Goldman Sachs was yesterday accused of "moral bankruptcy" by Gordon Brown, who called on financial regulators to launch a "special investigation" into allegations that the giant Wall Street bank fraudulently sold financial products to favoured clients.
The Prime Minister's comments come after the US financial regulator, the Securities and Exchange Commission (SEC), accused the bank of fraud. Goldman, which was last year described as "doing God's work" by its chief executive Lloyd Blankfein, is alleged to have sold a subprime debt product created for a hedge fund that had a financial interest in seeing the market collapse.
Ordinary investors lost $1bn (£650m) after being advised to invest in subprime products by the bank, while the hedge fund manager, Paulson & Co, made $1bn by betting the other way, also on Goldman's advice. The collapse of the subprime mortgage market in 2008 sparked a financial crash that has since led to the deepest recession since the Second World War.
"There is a moral bankruptcy reflected in what I am reading about and hearing about," Mr Brown said. "I want a special investigation done into the entanglement of Goldman Sachs and the companies there with other banks and what happened. Hundreds of millions of pounds have been traded here and it looks as if people were misled about what happened. I want the Financial Services Authority to investigate it."
The FSA refused to comment on the case, while politicians of other parties called for a UK inquiry. "Serious allegations of abuse in the large financial institutions should be pursued just as rigorously as the small fry," said Vince Cable, the Liberal Democrats' Treasury spokesman.
Dutch bank ABN Amro, which was subsequently bought by Royal Bank of Scotland (RBS) in a transaction that contributed to the near collapse of the British bank, is thought to have lost £545m when a subprime bond it bought turned toxic.
RBS required a huge government rescue package to prevent it going bankrupt, costing the UK taxpayer billions of pounds. RBS, now 84 per cent owned by the state, refused to comment yesterday, but sources close to the bank suggested that it may pursue Goldman in the courts if the fraud allegation is substantiated. It is likely to come under intense political pressure to go to court after Mr Brown said he believes "the banks themselves will be considering legal action" over what happened.

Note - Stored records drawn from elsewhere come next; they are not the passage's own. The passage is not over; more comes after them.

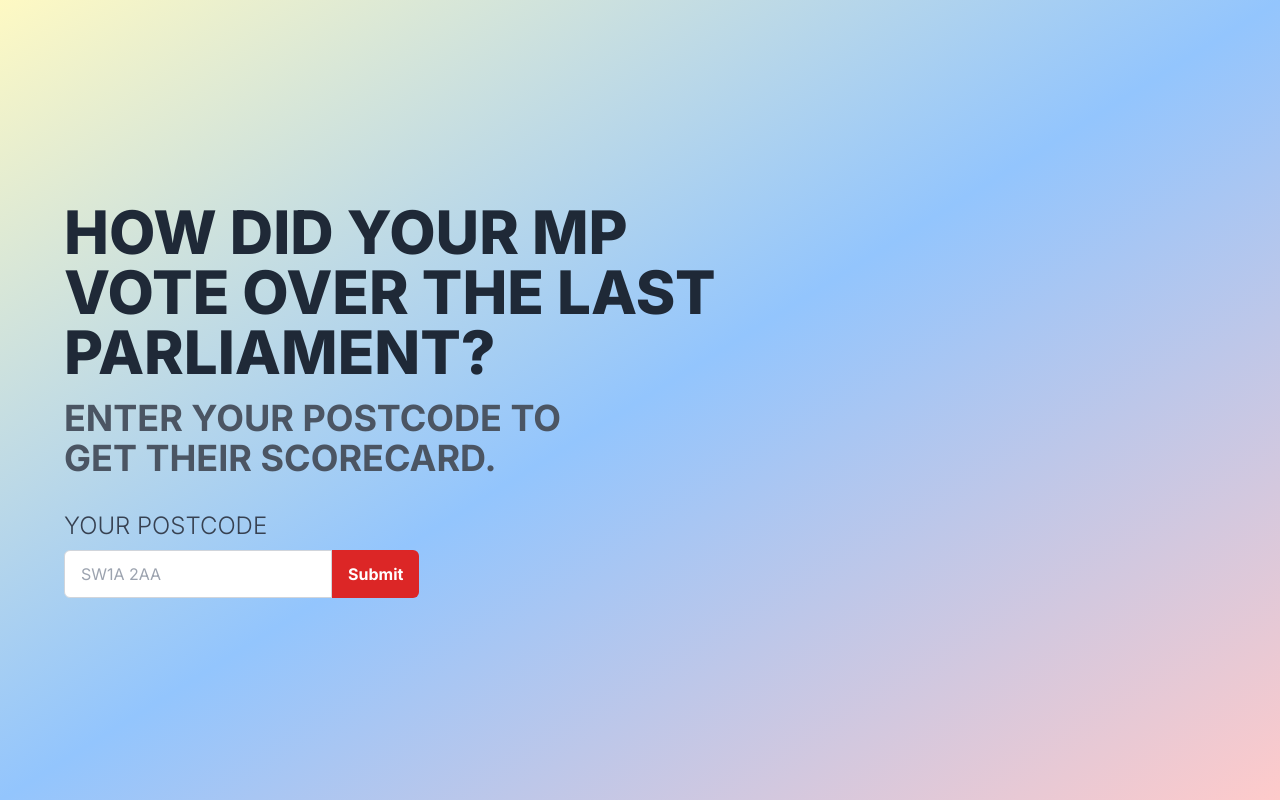
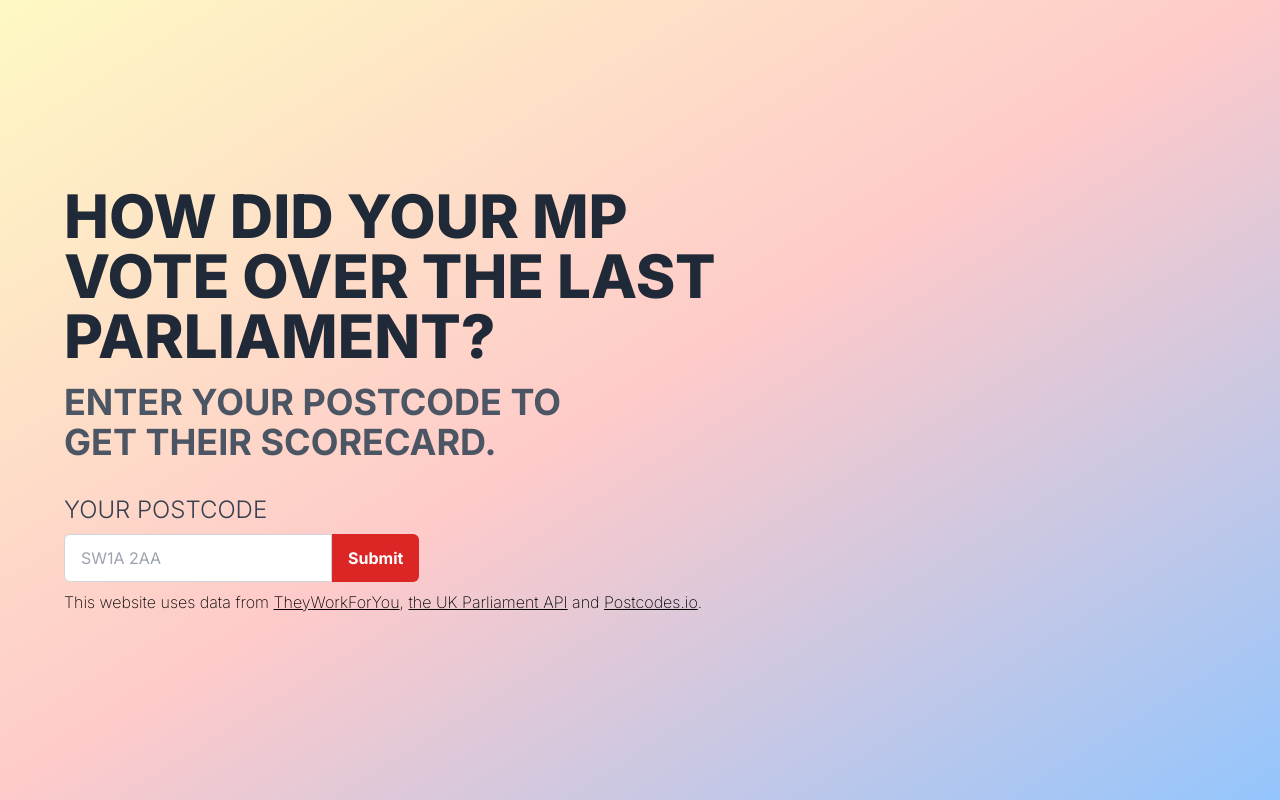
Before and after one commit to leoriviera/mpscorecard, a Next.js app: page / in a window 1280 px wide. Built offline with nearby package versions, Linux system fonts and the light colour scheme.

Commit message:
add attribution to home

```diff
--- a/src/pages/index.tsx
+++ b/src/pages/index.tsx
@@ -4,14 +4,9 @@ import { useRouter } from "next/router";
 import { Field, Form, Formik } from "formik";
 import * as yup from "yup";
 
+import { clsx } from "./utils";
+
 const inter = Inter({ subsets: ["latin"] });
-
-const clsx = (...classnames: (string | false | undefined)[]) =>
-  classnames.filter(Boolean).join(" ");
-
-// TODO - add error state to form field
-// empty postcode, invalid postcode
-// regex postcode before checking with postcodes.io?
 
 // TODO - create 404 page, make look more snazzy
 export default function Home() {
@@ -20,14 +15,14 @@ export default function Home() {
   return (
     <main
       className={clsx(
-        "flex-col min-h-screen min-w-full px-6 lg:px-16 content-center bg-gradient-to-br from-yellow-100 via-blue-300 to-red-200",
+        "flex-col min-h-screen min-w-full px-6 lg:px-16 content-center bg-gradient-to-br from-yellow-100 via-red-200 to-blue-300",
         inter.className
       )}>
       <div className='mx-auto'>
-        <h1 className='max-w-2xl text-3xl md:text-6xl font-extrabold mb-4 text-gray-800 uppercase'>
+        <h1 className='max-w-2xl text-3xl sm:text-6xl font-extrabold mb-4 text-gray-800 uppercase'>
           How did your MP vote over the last Parliament?
         </h1>
-        <h2 className='max-w-xl mb-8 text-xl md:text-4xl text-gray-600 uppercase font-bold'>
+        <h2 className='max-w-xl mb-8 text-xl sm:text-4xl text-gray-600 uppercase font-bold'>
           Enter your postcode to get their scorecard.
         </h2>
       </div>
@@ -82,7 +77,7 @@ export default function Home() {
             <Form>
               <label
                 htmlFor='postcode'
-                className='text-md md:text-2xl text-gray-700 uppercase font-light'>
+                className='text-md sm:text-2xl text-gray-700 uppercase font-light'>
                 Your postcode
               </label>
               <div className='flex mt-2'>
@@ -105,6 +100,21 @@ export default function Home() {
             </Form>
           )}
         </Formik>
+        <p className='mt-2 font-extralight font-gray-200'>
+          This website uses data from{" "}
+          <a href='https://theyworkforyou.com' className='underline'>
+            TheyWorkForYou
+          </a>
+          ,{" "}
+          <a href='https://developer.parliament.uk' className='underline'>
+            the UK Parliament API
+          </a>{" "}
+          and{" "}
+          <a href='https://postcodes.io' className='underline'>
+            Postcodes.io
+          </a>
+          .
+        </p>
       </div>
     </main>
   );
--- /dev/null
+++ b/src/pages/utils.ts
@@ -0,0 +1,2 @@
+export const clsx = (...classnames: (string | false | undefined)[]) =>
+  classnames.filter(Boolean).join(" ");
```
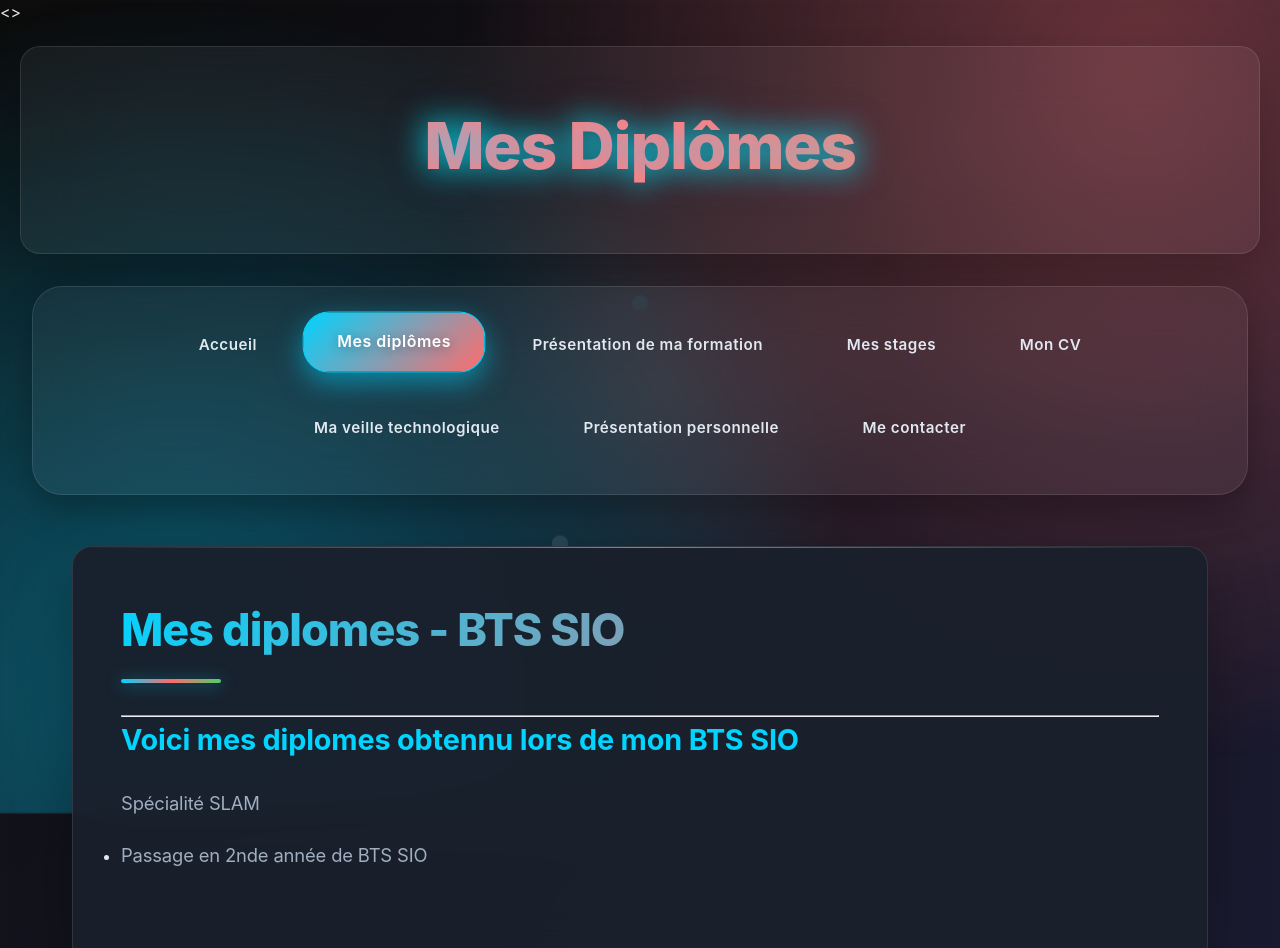
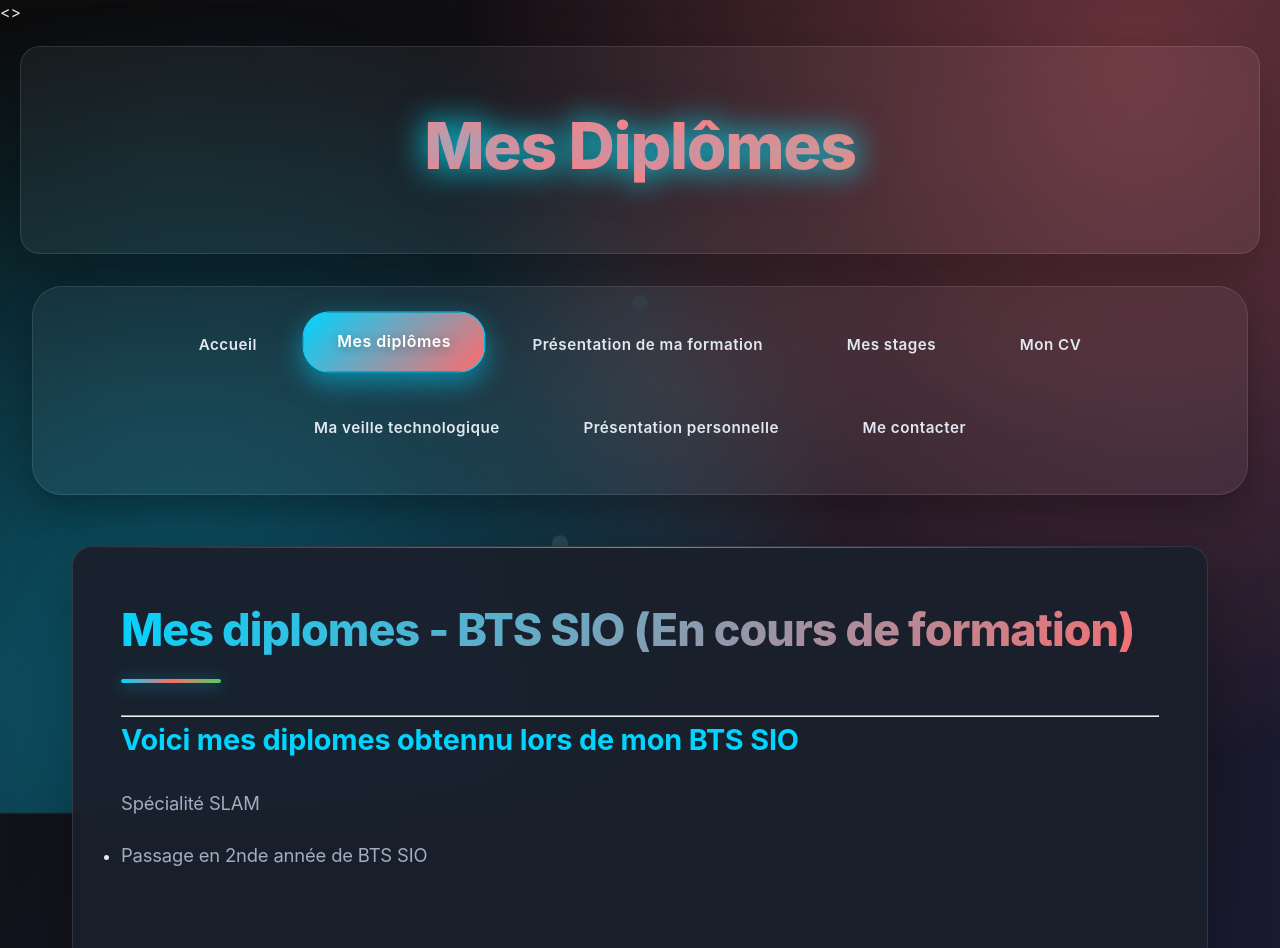
Before and after one commit to telio-desmet/portfolio.github.io, a plain HTML site: page diplomes.html in a window 1280 px wide. Shown: the top 948 px of the page. Drawn offline with Linux system fonts and the light colour scheme.

Commit message:
Update diplomes.html

```diff
--- a/diplomes.html
+++ b/diplomes.html
@@ -30,7 +30,7 @@
   <br>
   <br>
         <section id="dipBTS">
-        <h2>Mes diplomes - BTS SIO</h2>
+        <h2>Mes diplomes - BTS SIO (En cours de formation)</h2>
         <hr>
         <h3>Voici mes diplomes obtennu lors de mon BTS SIO</h3>
         <p>Spécialité SLAM</p>
```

Whether or not the investigations on either side of the Atlantic lead to censure, the scandal is hugely embarrassing for Goldman, which is set to report bumper profits this week. The bank is expected to say that it made as much as $4bn in profits during the first three months of the year, double the amount it made in the first quarter of 2009.
The 130-year-old Wall Street behemoth managed to evade the worst of the financial crisis, and was happy to promulgate the theory that its performance was due to its superior practices – a thesis that now lies in tatters.
The bank has denied any wrong-doing, issuing two statements over the weekend. It said Paulson had paid $15m to the bank for structuring the instruments, known as Abacus 2007-AC1, but added that Goldman has lost more than $90m on the transactions.
"We are disappointed that the SEC would bring this action related to a single transaction in the face of an extensive record which establishes that the accusations are unfounded in law and fact," one statement read.
Sources close to Goldman accused British and US politicians of scoring "easy political points". Last year, Mr Blankfein said that the bank was "absolutely anal" about trading conflicts.
The Goldman banker at the centre of the crisis, Fabrice Tourre, is alleged to have told investors in 2007 that Paulson was buying into the subprime instruments, when in fact it was buying the Abacus product to short them. Mr Tourre, a 31-year-old French national, has worked at Goldman's London headquarters since 2008. There is no suggestion that Paulson & Co acted improperly.
The Independent on Sunday reported yesterday that Goldman had failed to tell the FSA that Mr Tourre was under investigation when the bank was first informed of the SEC inquiry in July 2009. To work in prominent financial services roles, such as managing client investment portfolios, individuals must be approved on the FSA's public register. Mr Tourre was approved on 24 November 2008. Sources close to Goldman said yesterday that the "bank had decided it was unnecessary to inform the FSA, believing there had been no wrongdoing."
Mr Tourre could not be reached for comment.Reuse content